TASK ITEM:
Please report how many lines in the data below contain "present". Nothing besides the number should be written.

DATA EXTRACTS:
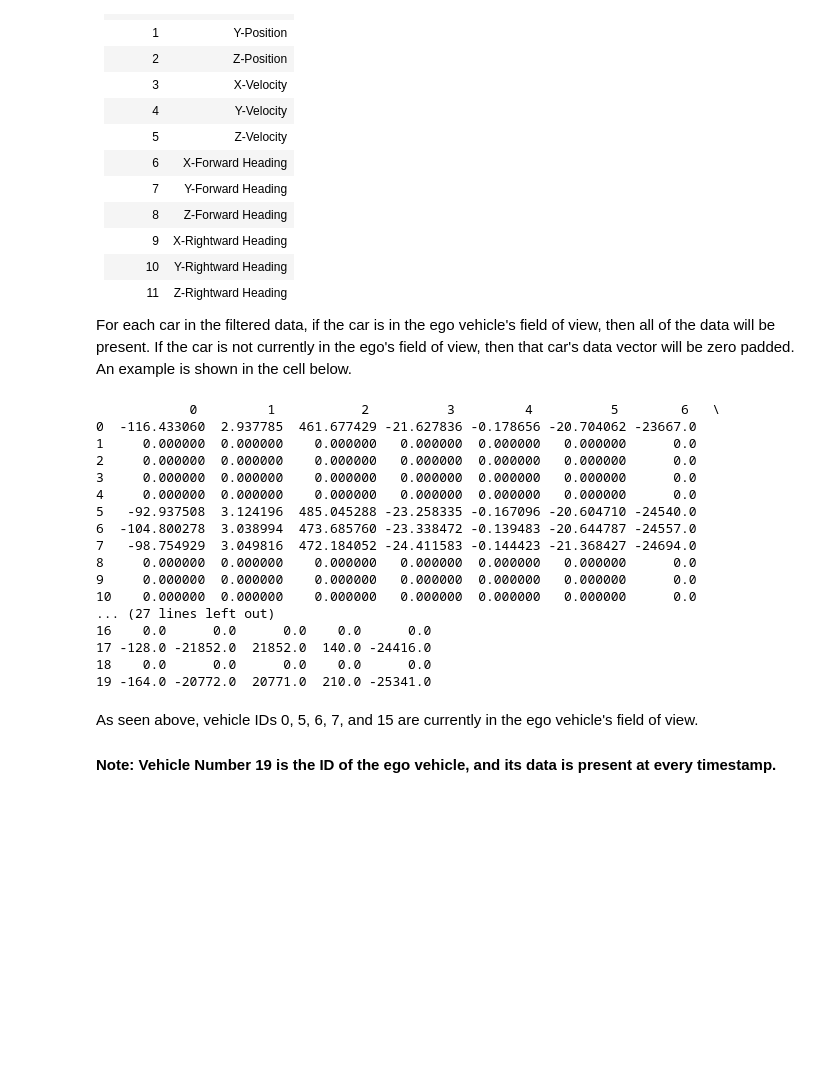
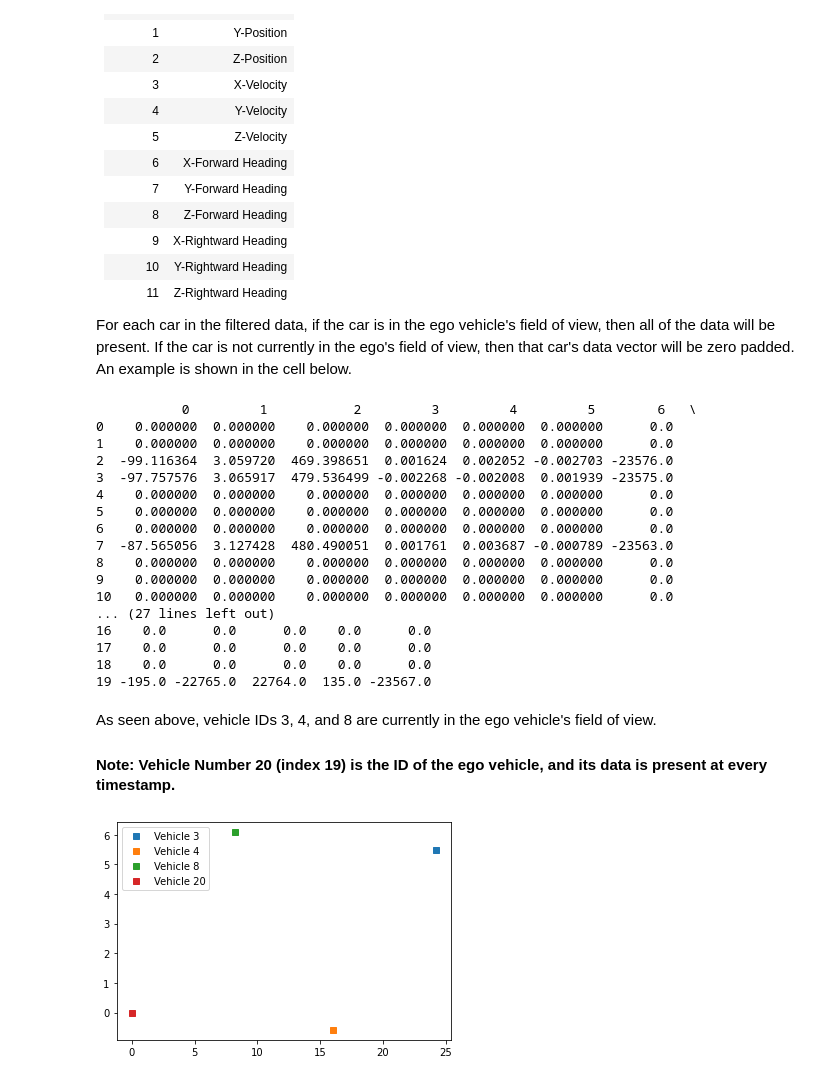
Before and after one commit to linklab-uva/deepracing-state-estimation, a Jupyter notebook: project_walkthrough.ipynb, the cells around one changed output. Drawn from its saved outputs; the diff is of its cells as text; code cells hidden in the pictures; blank space fills up the shorter version.

```diff
--- a/project_walkthrough.ipynb
+++ b/project_walkthrough.ipynb
@@ -60,26 +58,40 @@ The filter data is now stored in a 3-D numpy matrix, with the dimensions being `
 For each car in the filtered data, if the car is in the ego vehicle's field of view, then all of the data will be present. If the car is not currently in the ego's field of view, then that car's data vector will be zero padded. An example is shown in the cell below.
 # %%
 import pandas as pd
-print(pd.DataFrame(filtered_data[100]))
+print(pd.DataFrame(filtered_data[packet_num]))
 # %% [output]
-            0         1           2          3         4          5        6   \
-0  -116.433060  2.937785  461.677429 -21.627836 -0.178656 -20.704062 -23667.0
-1     0.000000  0.000000    0.000000   0.000000  0.000000   0.000000      0.0
-2     0.000000  0.000000    0.000000   0.000000  0.000000   0.000000      0.0
-3     0.000000  0.000000    0.000000   0.000000  0.000000   0.000000      0.0
-4     0.000000  0.000000    0.000000   0.000000  0.000000   0.000000      0.0
-5   -92.937508  3.124196  485.045288 -23.258335 -0.167096 -20.604710 -24540.0
-6  -104.800278  3.038994  473.685760 -23.338472 -0.139483 -20.644787 -24557.0
-7   -98.754929  3.049816  472.184052 -24.411583 -0.144423 -21.368427 -24694.0
-8     0.000000  0.000000    0.000000   0.000000  0.000000   0.000000      0.0
-9     0.000000  0.000000    0.000000   0.000000  0.000000   0.000000      0.0
-10    0.000000  0.000000    0.000000   0.000000  0.000000   0.000000      0.0
+           0         1           2         3         4         5        6   \
+0    0.000000  0.000000    0.000000  0.000000  0.000000  0.000000      0.0
+1    0.000000  0.000000    0.000000  0.000000  0.000000  0.000000      0.0
+2  -99.116364  3.059720  469.398651  0.001624  0.002052 -0.002703 -23576.0
+3  -97.757576  3.065917  479.536499 -0.002268 -0.002008  0.001939 -23575.0
+4    0.000000  0.000000    0.000000  0.000000  0.000000  0.000000      0.0
+5    0.000000  0.000000    0.000000  0.000000  0.000000  0.000000      0.0
+6    0.000000  0.000000    0.000000  0.000000  0.000000  0.000000      0.0
+7  -87.565056  3.127428  480.490051  0.001761  0.003687 -0.000789 -23563.0
+8    0.000000  0.000000    0.000000  0.000000  0.000000  0.000000      0.0
+9    0.000000  0.000000    0.000000  0.000000  0.000000  0.000000      0.0
+10   0.000000  0.000000    0.000000  0.000000  0.000000  0.000000      0.0
 ... (27 lines left out)
 16    0.0      0.0      0.0    0.0      0.0
-17 -128.0 -21852.0  21852.0  140.0 -24416.0
+17    0.0      0.0      0.0    0.0      0.0
 18    0.0      0.0      0.0    0.0      0.0
-19 -164.0 -20772.0  20771.0  210.0 -25341.0
+19 -195.0 -22765.0  22764.0  135.0 -23567.0
 # %% [markdown]
-As seen above, vehicle IDs 0, 5, 6, 7, and 15 are currently in the ego vehicle's field of view.
+As seen above, vehicle IDs 3, 4, and 8 are currently in the ego vehicle's field of view.
 
-#### Note: Vehicle Number 19 is the ID of the ego vehicle, and its data is present at every timestamp.
+#### Note: Vehicle Number 20 (index 19) is the ID of the ego vehicle, and its data is present at every timestamp.
+# %%
+from preprocessing import pointDirectionToPose
+import numpy as np
+
+new_coordinates = pointDirectionToPose(filtered_data[packet_num])
+# %%
+import matplotlib.pyplot as plt
+for i in range(len(new_coordinates)):
+    if not np.all((new_coordinates[i] == 0)):
+        plt.plot(new_coordinates[i][0], new_coordinates[i][2], 's', label="Vehicle {0}".format(i+1))
+plt.legend()
+plt.show()
+# %% [output]
+[figure, added]
```
Also changed, not shown: parts of 4 cells of this notebook, 3 other files.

ANSWER BELOW:
3